- a large receptacle, container, or structure for holding a liquid or gas: tanks for storing oil.
- a natural or artificial pool, pond, or lake.
- Military. an armored, self-propelled combat vehicle, armed with cannon and machine guns and moving on a caterpillar tread.
- Slang. a prison cell or enclosure for more than one occupant, as for prisoners awaiting a hearing.
- tank top.
verb (used with object)
- to put or store in a tank.
verb (used without object)
- Slang. to do poorly or decline rapidly; fail: The movie tanked at the box office.
- tank up,
- to fill the gas tank of an automobile or other motor vehicle.
- Slang.to drink a great quantity of alcoholic beverage, especially to intoxication.
- go in/into the tank, Boxing Slang. to go through the motions of a match but deliberately lose because of an illicit prearrangement or fix; throw a fight.
- in the tank, Slang.
- failing, doing poorly, or declining: His grades were in the tank last quarter.
- favoring, colluding, or assisting in a partisan way (often followed by with or for): The talk-show host was in the tank with the Green Party.
verb (adverb) mainly British
- to fill the tank of (a vehicle) with petrol
- slang to imbibe or cause to imbibe a large quantity of alcoholic drink
- a large container or reservoir for the storage of liquids or gasestanks for storing oil
- an armoured combat vehicle moving on tracks and armed with guns, etc, originally developed in World War I
- (as modifier)a tank commander; a tank brigade
- British and US dialect a reservoir, lake, or pond
- a light-tight container inside which a film can be processed in daylight, the solutions and rinsing waters being poured in and out without light entering
- any large dish or container used for processing a number of strips or sheets of film
- slang, mainly US
- a jail
- a jail cell

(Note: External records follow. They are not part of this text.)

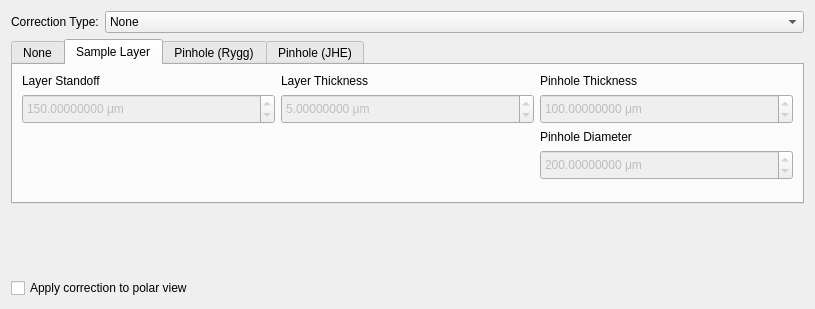
Above: hexrdgui/resources/ui/pinhole_correction_editor.ui from HEXRD/hexrdgui before the change. Below: the same form after it.
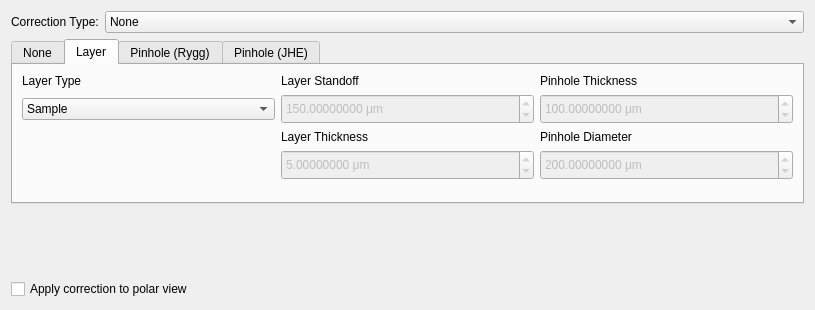
That is the form after the change. The open tabs and pages were chosen to show the change. Custom widgets are drawn as their Qt base class.

Commit message: Add new layers to physics package

```diff
--- a/hexrdgui/resources/ui/pinhole_correction_editor.ui
+++ b/hexrdgui/resources/ui/pinhole_correction_editor.ui
@@ -7,7 +7,7 @@
     <x>0</x>
     <y>0</y>
     <width>815</width>
-    <height>309</height>
+    <height>310</height>
    </rect>
   </property>
   <property name="sizePolicy">
@@ -42,27 +42,27 @@
       </sizepolicy>
      </property>
      <property name="currentIndex">
-      <number>0</number>
+      <number>1</number>
      </property>
      <widget class="QWidget" name="none_tab">
       <attribute name="title">
        <string>None</string>
       </attribute>
      </widget>
-     <widget class="QWidget" name="sample_layer_tab">
+     <widget class="QWidget" name="layer_tab">
       <attribute name="title">
-       <string>Sample Layer</string>
+       <string>Layer</string>
       </attribute>
       <layout class="QGridLayout" name="gridLayout_4">
-       <item row="2" column="2">
-        <widget class="QLabel" name="label">
+       <item row="0" column="2">
+        <widget class="QLabel" name="layer_pinhole_thickness_label">
          <property name="text">
-          <string>Pinhole Diameter</string>
+          <string>Pinhole Thickness</string>
          </property>
         </widget>
        </item>
-       <item row="1" column="0">
-        <widget class="ScientificDoubleSpinBox" name="sample_layer_standoff">
+       <item row="3" column="2">
+        <widget class="ScientificDoubleSpinBox" name="layer_pinhole_diameter">
          <property name="enabled">
           <bool>false</bool>
          </property>
@@ -81,22 +81,19 @@
          <property name="decimals">
           <number>8</number>
          </property>
-         <property name="minimum">
-          <double>0.100000000000000</double>
-         </property>
          <property name="maximum">
-          <double>10000000.000000000000000</double>
+          <double>100000000.000000000000000</double>
          </property>
          <property name="singleStep">
           <double>0.010000000000000</double>
          </property>
          <property name="value">
-          <double>150.000000000000000</double>
+          <double>200.000000000000000</double>
          </property>
         </widget>
        </item>
-       <item row="1" column="2">
-        <widget class="ScientificDoubleSpinBox" name="sample_pinhole_thickness">
+       <item row="3" column="1">
+        <widget class="ScientificDoubleSpinBox" name="layer_thickness">
          <property name="enabled">
           <bool>false</bool>
          </property>
@@ -116,41 +113,7 @@
           <number>8</number>
          </property>
          <property name="minimum">
-          <double>0.100000000000000</double>
-         </property>
-         <property name="maximum">
-          <double>10000000.000000000000000</double>
-         </property>
-         <property name="singleStep">
-          <double>0.010000000000000</double>
-         </property>
-         <property name="value">
-          <double>100.000000000000000</double>
-         </property>
-        </widget>
-       </item>
-       <item row="1" column="1">
-        <widget class="ScientificDoubleSpinBox" name="sample_layer_thickness">
-         <property name="enabled">
-          <bool>false</bool>
-         </property>
-         <property name="minimumSize">
-          <size>
-           <width>0</width>
-           <height>30</height>
-          </size>
-         </property>
-         <property name="keyboardTracking">
-          <bool>false</bool>
-         </property>
-         <property name="suffix">
-          <string> μm</string>
-         </property>
-         <property name="decimals">
-          <number>8</number>
-         </property>
-         <property name="minimum">
-          <double>0.100000000000000</double>
+          <double>0.000000000000000</double>
          </property>
          <property name="maximum">
           <double>10000000.000000000000000</double>
@@ -163,29 +126,29 @@
          </property>
         </widget>
        </item>
-       <item row="0" column="0">
-        <widget class="QLabel" name="sample_layer_standoff_label">
-         <property name="text">
-          <string>Layer Standoff</string>
-         </property>
-        </widget>
-       </item>
-       <item row="0" column="1">
-        <widget class="QLabel" name="sample_layer_thickness_label">
+       <item row="2" column="1">
+        <widget class="QLabel" name="layer_thickness_label">
          <property name="text">
           <string>Layer Thickness</string>
          </property>
         </widget>
        </item>
-       <item row="0" column="2">
-        <widget class="QLabel" name="sample_pinhole_thickness_label">
+       <item row="0" column="0">
+        <widget class="QLabel" name="layer_type_label">
          <property name="text">
-          <string>Pinhole Thickness</string>
+          <string>Layer Type</string>
          </property>
         </widget>
        </item>
-       <item row="3" column="2">
-        <widget class="ScientificDoubleSpinBox" name="sample_pinhole_diameter">
+       <item row="2" column="2">
+        <widget class="QLabel" name="layer_pinhole_diameter_label">
+         <property name="text">
+          <string>Pinhole Diameter</string>
+         </property>
+        </widget>
+       </item>
+       <item row="1" column="2">
+        <widget class="ScientificDoubleSpinBox" name="layer_pinhole_thickness">
          <property name="enabled">
           <bool>false</bool>
          </property>
@@ -204,14 +167,83 @@
          <property name="decimals">
           <number>8</number>
          </property>
+         <property name="minimum">
+          <double>0.100000000000000</double>
+         </property>
          <property name="maximum">
-          <double>100000000.000000000000000</double>
+          <double>10000000.000000000000000</double>
          </property>
          <property name="singleStep">
           <double>0.010000000000000</double>
          </property>
          <property name="value">
-          <double>200.000000000000000</double>
+          <double>100.000000000000000</double>
+         </property>
+        </widget>
+       </item>
+       <item row="1" column="0">
+        <widget class="QComboBox" name="layer_type">
+         <property name="currentIndex">
+          <number>1</number>
+         </property>
+         <item>
+          <property name="text">
+           <string>Window</string>
+          </property>
+         </item>
+         <item>
+          <property name="text">
+           <string>Sample</string>
+          </property>
+         </item>
+         <item>
+          <property name="text">
+           <string>Pusher</string>
+          </property>
+         </item>
+         <item>
+          <property name="text">
+           <string>Heatshield</string>
+          </property>
+         </item>
+         <item>
+          <property name="text">
+           <string>Ablator</string>
+          </property>
+         </item>
+        </widget>
+       </item>
+       <item row="1" column="1">
+        <widget class="ScientificDoubleSpinBox" name="layer_standoff">
+         <property name="enabled">
+          <bool>false</bool>
+         </property>
+         <property name="minimumSize">
+          <size>
+           <width>0</width>
+           <height>30</height>
+          </size>
+         </property>
+         <property name="keyboardTracking">
+          <bool>false</bool>
+         </property>
+         <property name="suffix">
+          <string> μm</string>
+         </property>
+         <property name="decimals">
+          <number>8</number>
+         </property>
+         <property name="minimum">
+          <double>0.000000000000000</double>
+         </property>
+         <property name="maximum">
+          <double>10000000.000000000000000</double>
+         </property>
+         <property name="singleStep">
+          <double>0.010000000000000</double>
+         </property>
+         <property name="value">
+          <double>150.000000000000000</double>
          </property>
         </widget>
        </item>
@@ -228,6 +260,13 @@
          </property>
         </spacer>
        </item>
+       <item row="0" column="1">
+        <widget class="QLabel" name="layer_standoff_label">
+         <property name="text">
+          <string>Layer Standoff</string>
+         </property>
+        </widget>
+       </item>
       </layout>
      </widget>
      <widget class="QWidget" name="rygg_tab">
@@ -533,7 +572,7 @@
      </item>
      <item>
       <property name="text">
-       <string>Sample Layer</string>
+       <string>Layer</string>
       </property>
      </item>
      <item>
```
Left out of the diff: 6 changed lines with no effect on the pictures. The commit also changes 9 other files.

- Also called: tankful the quantity contained in a tank
- Australian a dam formed by excavation
- (tr) to put or keep in a tank
- (intr) to move like a tank, esp heavily and rapidly
- slang to defeat heavily
- (intr) informal to fail, esp commercially
v.“to lose or fail,” 1976, originally in tennis jargon, but said there to be from boxing, from tank (n.) in some sense. Related: Tanked; tanking. Adjective tanked “drunk” is from 1893. n.1610s, “pool or lake for irrigation or drinking water,” a word originally brought by the Portuguese from India, ultimately from Gujarati tankh “cistern, underground reservoir for water,” Marathi tanken, or tanka “reservoir of water, tank.” Perhaps from Sanskrit tadaga-m “pond, lake pool,” and reinforced in later sense of “large artificial container for liquid” (1680s) by Portuguese tanque “reservoir,” from estancar “hold back a current of water,” from Vulgar Latin *stanticare (see stanch). But others say the Portuguese word is the source of the Indian ones. Meaning “fuel container” is recorded from 1902. Military use originated 1915, partly as a code word, partly because they looked like benzene tanks. They were first used in action at Pozieres ridge, on the Western Front, Sept. 15, 1916. Slang meaning “detention cell” is from 1912. 1Fill a gas tank with fuel, as in As soon as we tank up the car we can leave. [First half of 1900s] 2Drink to the point of intoxication. F. Scott Fitzgerald used this expression in The Great Gatsby (1926): “I think he’d tanked up a good deal at luncheon.” This expression often is put in the passive, meaning “be or become intoxicated,” as in My roommate really got tanked up last night. [Slang; c. 1900] In addition to the idiom beginning with tank